DATA section start

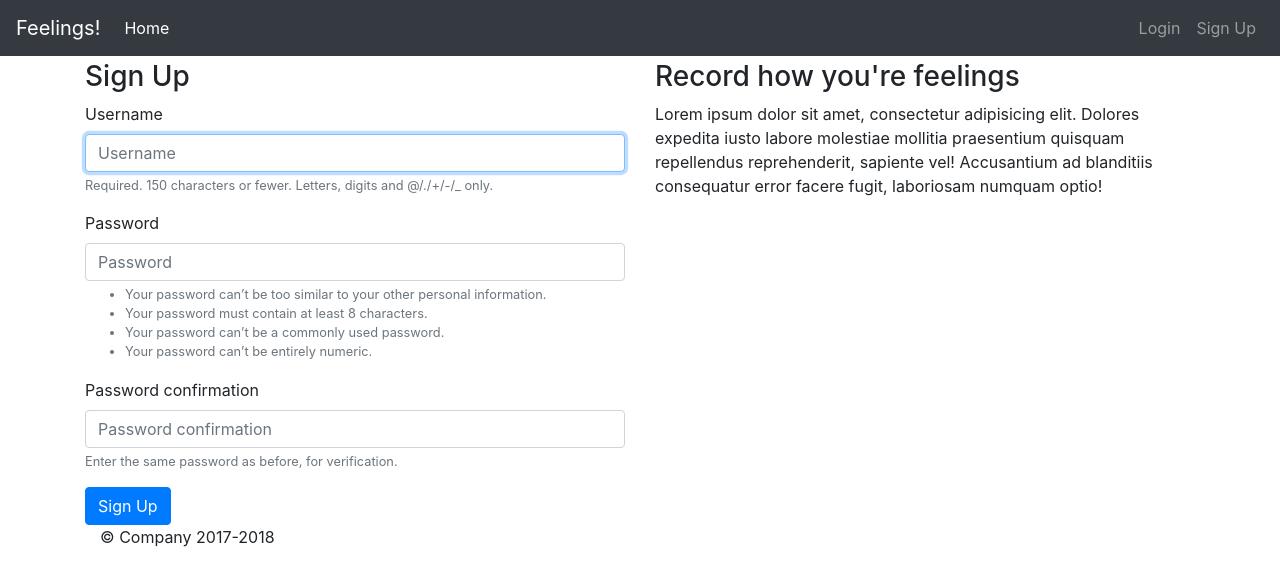
After one commit to manishambashta/feelings, a Django app: page /users/signup/ in a window 1280 px wide. The commit adds this page. Shown: the top 586 px of the page. Run offline with Django 3.2, Linux system fonts and the light colour scheme; some libraries are stand-ins or nearby versions.

Commit message:
signup view and route

```diff
--- a/feelings/settings.py
+++ b/feelings/settings.py
@@ -37,6 +37,7 @@ INSTALLED_APPS = [
     'django.contrib.sessions',
     'django.contrib.messages',
     'django.contrib.staticfiles',
+    'bootstrap3',
     'users',
     'thoughts',
 
--- a/templates/layout.html
+++ b/templates/layout.html
@@ -27,7 +27,7 @@
         <ul class="nav navbar-nav navbar-right">
           {% if not user.is_authenticated %}
             <li class="nav-item"><a class="nav-link" href="{% url 'users:login' %}">Login</a></li>
-            <li class="nav-item"><a class="nav-link href="#">Sign Up</a></li>
+            <li class="nav-item"><a class="nav-link href="{% url 'users:signup' %}">Sign Up</a></li>
           {% else %}
             <li class="nav-item"><a class="nav-link" href="#">Record</a></li>
             <li class="nav-item"><a class="nav-link" href="{% url 'users:logout' %}">Logout</a></li>
--- /dev/null
+++ b/users/templates/users/signup.html
@@ -0,0 +1,33 @@
+{% extends "layout.html" %}
+
+{% load bootstrap3 %}
+
+<!--load bootstrap css and js-->
+{% bootstrap_css %}
+{% bootstrap_javascript %}
+
+<!--load bootstrap messages-->
+{% bootstrap_messages %}
+
+
+{% block title %} Sign Up | {{ block.super }} {% endblock %}
+
+{% block content %}
+<div class="container mt">
+    <div class="row">
+        <div class="col-md-6">
+            <h3>Sign Up</h3>
+            <form method="post">
+                {% csrf_token %}
+                {% bootstrap_form form %}
+
+                <input type="submit" class="btn btn-primary" value="Sign Up">
+            </form>
+        </div>
+        <div class="col-md-6">
+            <h3>Record how you're feelings</h3>
+            <p>Lorem ipsum dolor sit amet, consectetur adipisicing elit. Dolores expedita iusto labore molestiae mollitia praesentium quisquam repellendus reprehenderit, sapiente vel! Accusantium ad blanditiis consequatur error facere fugit, laboriosam numquam optio!</p>
+        </div>
+    </div>
+</div>
+{% endblock %}
--- a/users/urls.py
+++ b/users/urls.py
@@ -7,5 +7,6 @@ urlpatterns = [
 
     url(r'^dashboard/$', views.dashboard, name='dashboard'),
     url(r'^logout/$', views.LogoutView.as_view(), name="logout"),
+    url(r'^signup/$', views.SignupView.as_view(), name="signup"),
     url('^', include('django.contrib.auth.urls')),
 ]
--- a/users/views.py
+++ b/users/views.py
@@ -1,9 +1,10 @@
 from django.contrib.auth import logout
+from django.contrib.auth.forms import UserCreationForm
 from django.contrib.auth.mixins import LoginRequiredMixin
-from django.urls import reverse
+from django.urls import reverse,reverse_lazy
 from django.http.response import HttpResponseRedirect
 from django.shortcuts import render
-from django.views.generic import FormView
+from django.views.generic import FormView, CreateView
 # Create your views here.
 
 from . import forms
@@ -20,3 +21,9 @@ class LogoutView(LoginRequiredMixin, FormView):
     def form_valid(self, form):
         logout(self.request)
         return HttpResponseRedirect(reverse('home'))
+
+
+class SignupView(CreateView):
+    form_class = UserCreationForm
+    template_name = 'users/signup.html'
+    success_url = reverse_lazy('users:dashboard')
```
Also changed, not shown: db.sqlite3.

DATA section end

_WHAT IS BEING ASKED_
The answer should match the data above word for word, with no pictures in it.

_ANSWER TO THE EXERCISE_
After one commit to manishambashta/feelings, a Django app: page /users/signup/ in a window 1280 px wide. The commit adds this page. Shown: the top 586 px of the page. Run offline with Django 3.2, Linux system fonts and the light colour scheme; some libraries are stand-ins or nearby versions.

Commit message:
signup view and route

```diff
--- a/feelings/settings.py
+++ b/feelings/settings.py
@@ -37,6 +37,7 @@ INSTALLED_APPS = [
     'django.contrib.sessions',
     'django.contrib.messages',
     'django.contrib.staticfiles',
+    'bootstrap3',
     'users',
     'thoughts',
 
--- a/templates/layout.html
+++ b/templates/layout.html
@@ -27,7 +27,7 @@
         <ul class="nav navbar-nav navbar-right">
           {% if not user.is_authenticated %}
             <li class="nav-item"><a class="nav-link" href="{% url 'users:login' %}">Login</a></li>
-            <li class="nav-item"><a class="nav-link href="#">Sign Up</a></li>
+            <li class="nav-item"><a class="nav-link href="{% url 'users:signup' %}">Sign Up</a></li>
           {% else %}
             <li class="nav-item"><a class="nav-link" href="#">Record</a></li>
             <li class="nav-item"><a class="nav-link" href="{% url 'users:logout' %}">Logout</a></li>
--- /dev/null
+++ b/users/templates/users/signup.html
@@ -0,0 +1,33 @@
+{% extends "layout.html" %}
+
+{% load bootstrap3 %}
+
+<!--load bootstrap css and js-->
+{% bootstrap_css %}
+{% bootstrap_javascript %}
+
+<!--load bootstrap messages-->
+{% bootstrap_messages %}
+
+
+{% block title %} Sign Up | {{ block.super }} {% endblock %}
+
+{% block content %}
+<div class="container mt">
+    <div class="row">
+        <div class="col-md-6">
+            <h3>Sign Up</h3>
+            <form method="post">
+                {% csrf_token %}
+                {% bootstrap_form form %}
+
+                <input type="submit" class="btn btn-primary" value="Sign Up">
+            </form>
+        </div>
+        <div class="col-md-6">
+            <h3>Record how you're feelings</h3>
+            <p>Lorem ipsum dolor sit amet, consectetur adipisicing elit. Dolores expedita iusto labore molestiae mollitia praesentium quisquam repellendus reprehenderit, sapiente vel! Accusantium ad blanditiis consequatur error facere fugit, laboriosam numquam optio!</p>
+        </div>
+    </div>
+</div>
+{% endblock %}
--- a/users/urls.py
+++ b/users/urls.py
@@ -7,5 +7,6 @@ urlpatterns = [
 
     url(r'^dashboard/$', views.dashboard, name='dashboard'),
     url(r'^logout/$', views.LogoutView.as_view(), name="logout"),
+    url(r'^signup/$', views.SignupView.as_view(), name="signup"),
     url('^', include('django.contrib.auth.urls')),
 ]
--- a/users/views.py
+++ b/users/views.py
@@ -1,9 +1,10 @@
 from django.contrib.auth import logout
+from django.contrib.auth.forms import UserCreationForm
 from django.contrib.auth.mixins import LoginRequiredMixin
-from django.urls import reverse
+from django.urls import reverse,reverse_lazy
 from django.http.response import HttpResponseRedirect
 from django.shortcuts import render
-from django.views.generic import FormView
+from django.views.generic import FormView, CreateView
 # Create your views here.
 
 from . import forms
@@ -20,3 +21,9 @@ class LogoutView(LoginRequiredMixin, FormView):
     def form_valid(self, form):
         logout(self.request)
         return HttpResponseRedirect(reverse('home'))
+
+
+class SignupView(CreateView):
+    form_class = UserCreationForm
+    template_name = 'users/signup.html'
+    success_url = reverse_lazy('users:dashboard')
```
Also changed, not shown: db.sqlite3.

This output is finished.